In no way am I encouraging people to not give their best efforts or push their limits and work hard. I know those are all important and very necessary but there is no denying that we all make our choices. My college, classes, extra-curriculars, writing, reading, social media - none of it took a backbench because I think of them as equally important. My lack of competitiveness, no interest in finance, and my nonchalance towards extreme academic rigour make me very inapt for an IIM.
So dropping a year just to prepare for the top 5 makes no sense even though people keep suggesting that if I did so well in my first attempt when I wasn't taking my entrances' preparation seriously, I could do much better and perhaps get into a better B-School. The only thing I did have working for me perhaps was that having been a frequent reader, I did score 95+ percentile in VA-RC in all the entrances.
Long story short, am I sure about MBA? No. But do I have any better alternatives at this point? Also no. Especially since I want to get my post-grad done before I start working as knowing myself, I am pretty sure once I get out of this habit of being a student, it'll be hard to get back on this ride. And knowing myself, I know that I don't have the kind of perseverance it will require to drop the year and just prepare for the entrance, risking wasting the year seems like a terrible idea. As undergrad just hasn't given me enough skills to make me employ-able.
If there's anything I learnt in Economics - it was the cost-benefit analysis. Applying it to my current options and VOILA! I know what I got to do.
So, after much thought, I will be joining MICA this June. Post deciding if MBA or not, 'WHERE' was an equally stressful question. And even though IIM Shillong is probably my best convert this year, having mulled over if going to an IIM would be good for me, I have decided against it. As someone who is laid back and has anxiety, I feel like going to an IIM, even if I drop the year and prepare for the top 10, it wouldn't be what I want to do. Pushing your limits to achieve success is one thing, and pushing yourself off the ledge is just a mistake. In my case, I believe going to an IIM might be that mistake. I am glad that I found PGDM-C to pursue. I have always been interested in language and communications, I feel pretty happy about my choice since this time I am signing up for a course that I have learnt about and taken some papers as elective during graduation already.

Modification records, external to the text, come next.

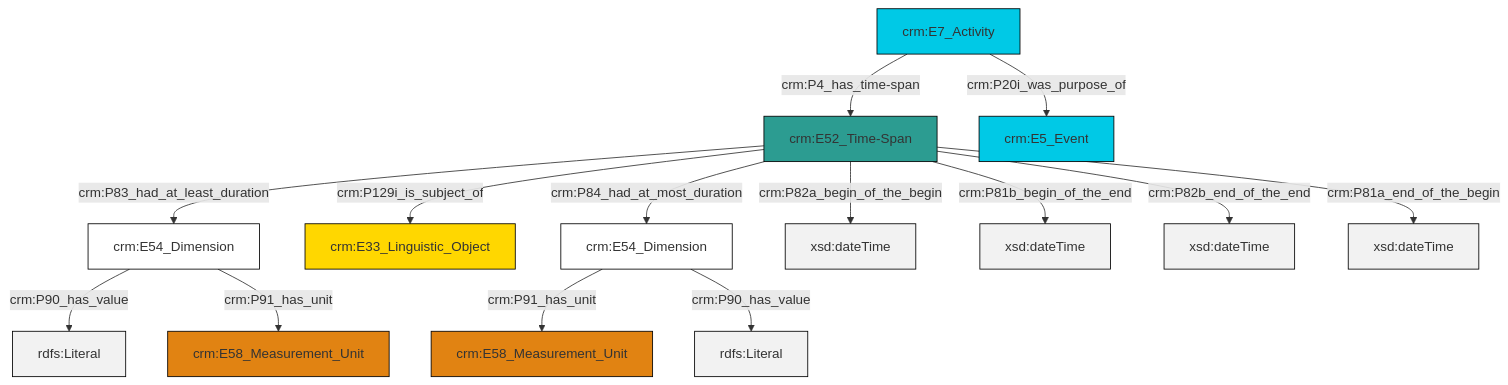
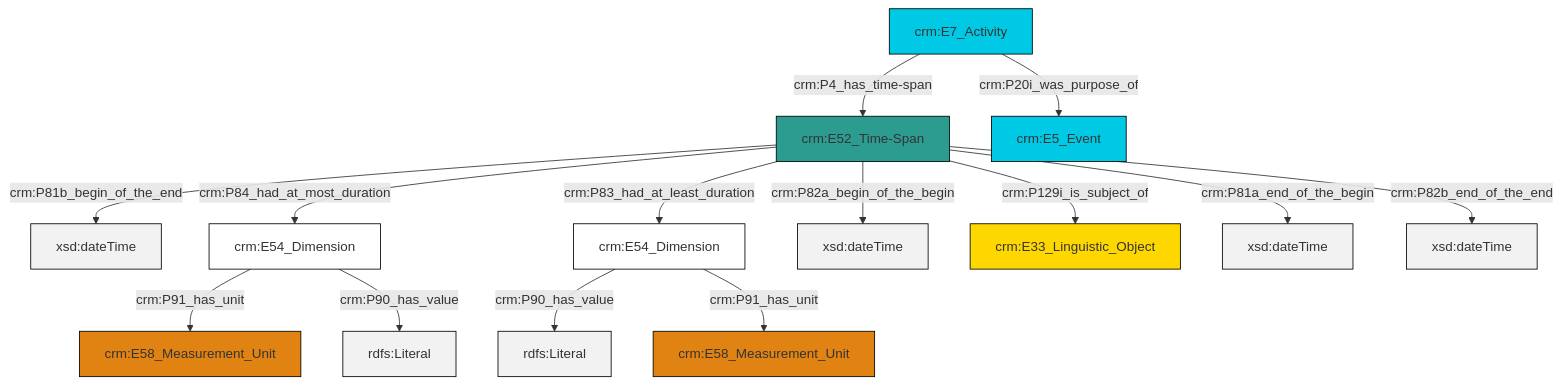
Before and after one commit to swiss-art-research-net/docs.swissartresearch: the diagram in et/eventCSV/ttl/mmd/event_existence.ttl.mmd, drawn with Mermaid. The commit also changed 179 other files, not shown here.

```diff
--- a/et/eventCSV/ttl/mmd/event_existence.ttl.mmd
+++ b/et/eventCSV/ttl/mmd/event_existence.ttl.mmd
@@ -1,28 +1,28 @@
 graph TD
 classDef Literal fill:#f2f2f2,stroke:#000000;
 classDef CRM_Entity fill:#FFFFFF,stroke:#000000;
 classDef Temporal_Entity fill:#00C9E6, stroke:#000000;
 classDef Type fill:#E18312, stroke:#000000;
 classDef Time-Span fill:#2C9C91, stroke:#000000;
 classDef Appellation fill:#FFEB7F, stroke:#000000;
 classDef Place fill:#008836, stroke:#000000;
 classDef Persistent_Item fill:#B266B2, stroke:#000000;
 classDef Conceptual_Object fill:#FFD700, stroke:#000000;
 classDef Physical_Thing fill:#D2B48C, stroke:#000000;
 classDef Actor fill:#f58aad, stroke:#000000;
 classDef PC_Classes fill:#4ce600, stroke:#000000;
 classDef Multi fill:#cccccc,stroke:#000000;
 
-0["crm:E54_Dimension"]:::CRM_Entity -->|crm:P91_has_unit| 1["crm:E58_Measurement_Unit"]:::Type
-0["crm:E54_Dimension"]:::CRM_Entity -->|crm:P90_has_value| 2[rdfs:Literal]:::Literal
-3["crm:E52_Time-Span"]:::Time-Span -->|crm:P129i_is_subject_of| 4["crm:E33_Linguistic_Object"]:::Conceptual_Object
-3["crm:E52_Time-Span"]:::Time-Span -->|crm:P83_had_at_least_duration| 5["crm:E54_Dimension"]:::CRM_Entity
-3["crm:E52_Time-Span"]:::Time-Span -->|crm:P82a_begin_of_the_begin| 6[xsd:dateTime]:::Literal
-8["crm:E7_Activity"]:::Temporal_Entity -->|crm:P4_has_time-span| 3["crm:E52_Time-Span"]:::Time-Span
-3["crm:E52_Time-Span"]:::Time-Span -->|crm:P81b_begin_of_the_end| 9[xsd:dateTime]:::Literal
-5["crm:E54_Dimension"]:::CRM_Entity -->|crm:P90_has_value| 10[rdfs:Literal]:::Literal
-8["crm:E7_Activity"]:::Temporal_Entity -->|crm:P20i_was_purpose_of| 11["crm:E5_Event"]:::Temporal_Entity
-3["crm:E52_Time-Span"]:::Time-Span -->|crm:P84_had_at_most_duration| 0["crm:E54_Dimension"]:::CRM_Entity
-3["crm:E52_Time-Span"]:::Time-Span -->|crm:P82b_end_of_the_end| 15[xsd:dateTime]:::Literal
-3["crm:E52_Time-Span"]:::Time-Span -->|crm:P81a_end_of_the_begin| 16[xsd:dateTime]:::Literal
-5["crm:E54_Dimension"]:::CRM_Entity -->|crm:P91_has_unit| 18["crm:E58_Measurement_Unit"]:::Type
+0["crm:E7_Activity"]:::Temporal_Entity -->|crm:P4_has_time-span| 1["crm:E52_Time-Span"]:::Time-Span
+1["crm:E52_Time-Span"]:::Time-Span -->|crm:P81b_begin_of_the_end| 4[xsd:dateTime]:::Literal
+1["crm:E52_Time-Span"]:::Time-Span -->|crm:P84_had_at_most_duration| 5["crm:E54_Dimension"]:::CRM_Entity
+6["crm:E54_Dimension"]:::CRM_Entity -->|crm:P90_has_value| 7[rdfs:Literal]:::Literal
+1["crm:E52_Time-Span"]:::Time-Span -->|crm:P83_had_at_least_duration| 6["crm:E54_Dimension"]:::CRM_Entity
+1["crm:E52_Time-Span"]:::Time-Span -->|crm:P82a_begin_of_the_begin| 9[xsd:dateTime]:::Literal
+0["crm:E7_Activity"]:::Temporal_Entity -->|crm:P20i_was_purpose_of| 2["crm:E5_Event"]:::Temporal_Entity
+6["crm:E54_Dimension"]:::CRM_Entity -->|crm:P91_has_unit| 13["crm:E58_Measurement_Unit"]:::Type
+1["crm:E52_Time-Span"]:::Time-Span -->|crm:P81a_end_of_the_begin| 15[xsd:dateTime]:::Literal
+5["crm:E54_Dimension"]:::CRM_Entity -->|crm:P91_has_unit| 17["crm:E58_Measurement_Unit"]:::Type
+5["crm:E54_Dimension"]:::CRM_Entity -->|crm:P90_has_value| 18[rdfs:Literal]:::Literal
+1["crm:E52_Time-Span"]:::Time-Span -->|crm:P82b_end_of_the_end| 20[xsd:dateTime]:::Literal
+1["crm:E52_Time-Span"]:::Time-Span -->|crm:P129i_is_subject_of| 11["crm:E33_Linguistic_Object"]:::Conceptual_Object
```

Surviving a B-School with anxiety is a whole different ball-game, the one thing that has me worried. But I guess I'll see how it goes and hopefully just learn to roll with my anxious mind.
You may also be interested in reading - Why I Chose MICA Over NMIMS Mumbai